▸ What the task requires
Go through the material below and return each line with the string "https" in it.
= Beginning of Section =
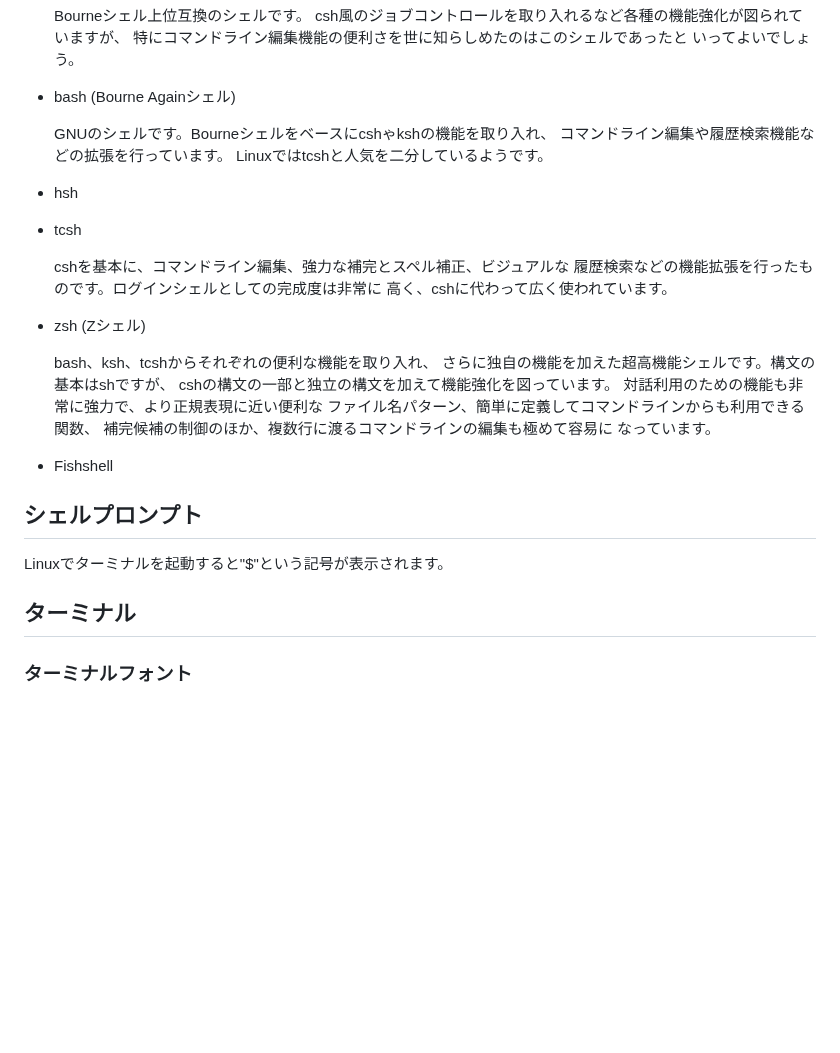
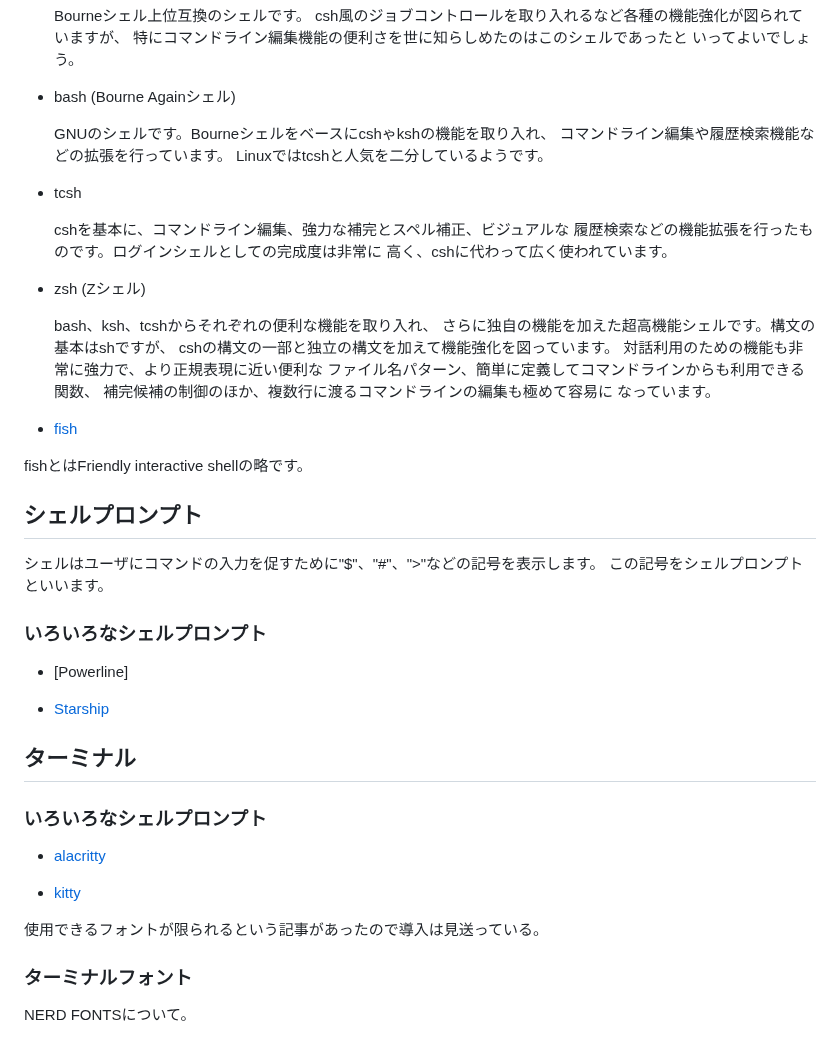
Before and after one commit to HirotoIgarashi/my-document, a Markdown page: DevelopmentEnvironment/Shell.md, the part around the change. GitHub-like rendering; blank space fills up the shorter version.

```diff
--- a/DevelopmentEnvironment/Shell.md
+++ b/DevelopmentEnvironment/Shell.md
@@ -54,8 +54,6 @@ $ readlink "/proc/$$/exe"
   コマンドライン編集や履歴検索機能などの拡張を行っています。
   Linuxではtcshと人気を二分しているようです。
 
-- hsh
-
 - tcsh
 
   cshを基本に、コマンドライン編集、強力な補完とスペル補正、ビジュアルな
@@ -72,12 +70,39 @@ $ readlink "/proc/$$/exe"
   補完候補の制御のほか、複数行に渡るコマンドラインの編集も極めて容易に
   なっています。
 
-- Fishshell
+- [fish]
+
+[fish]: https://fishshell.com/
+
+fishとはFriendly interactive shellの略です。
 
 ## シェルプロンプト
 
-Linuxでターミナルを起動すると"$"という記号が表示されます。
+シェルはユーザにコマンドの入力を促すために"$"、"#"、">"などの記号を表示します。
+この記号をシェルプロンプトといいます。
+
+### いろいろなシェルプロンプト
+
+- [Powerline]
+
+- [Starship]
+
+[Starship]: https://starship.rs/ja-JP/
 
 ## ターミナル
 
+### いろいろなシェルプロンプト
+
+- [alacritty]
+
+[alacritty]: https://alacritty.org/
+
+- [kitty]
+
+[kitty]: https://sw.kovidgoyal.net/kitty/
+
+使用できるフォントが限られるという記事があったので導入は見送っている。
+
 ### ターミナルフォント
+
+NERD FONTSについて。
```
= End of Section =
▸ Response to the exercise
+[fish]: https://fishshell.com/
+[Starship]: https://starship.rs/ja-JP/
+[alacritty]: https://alacritty.org/
+[kitty]: https://sw.kovidgoyal.net/kitty/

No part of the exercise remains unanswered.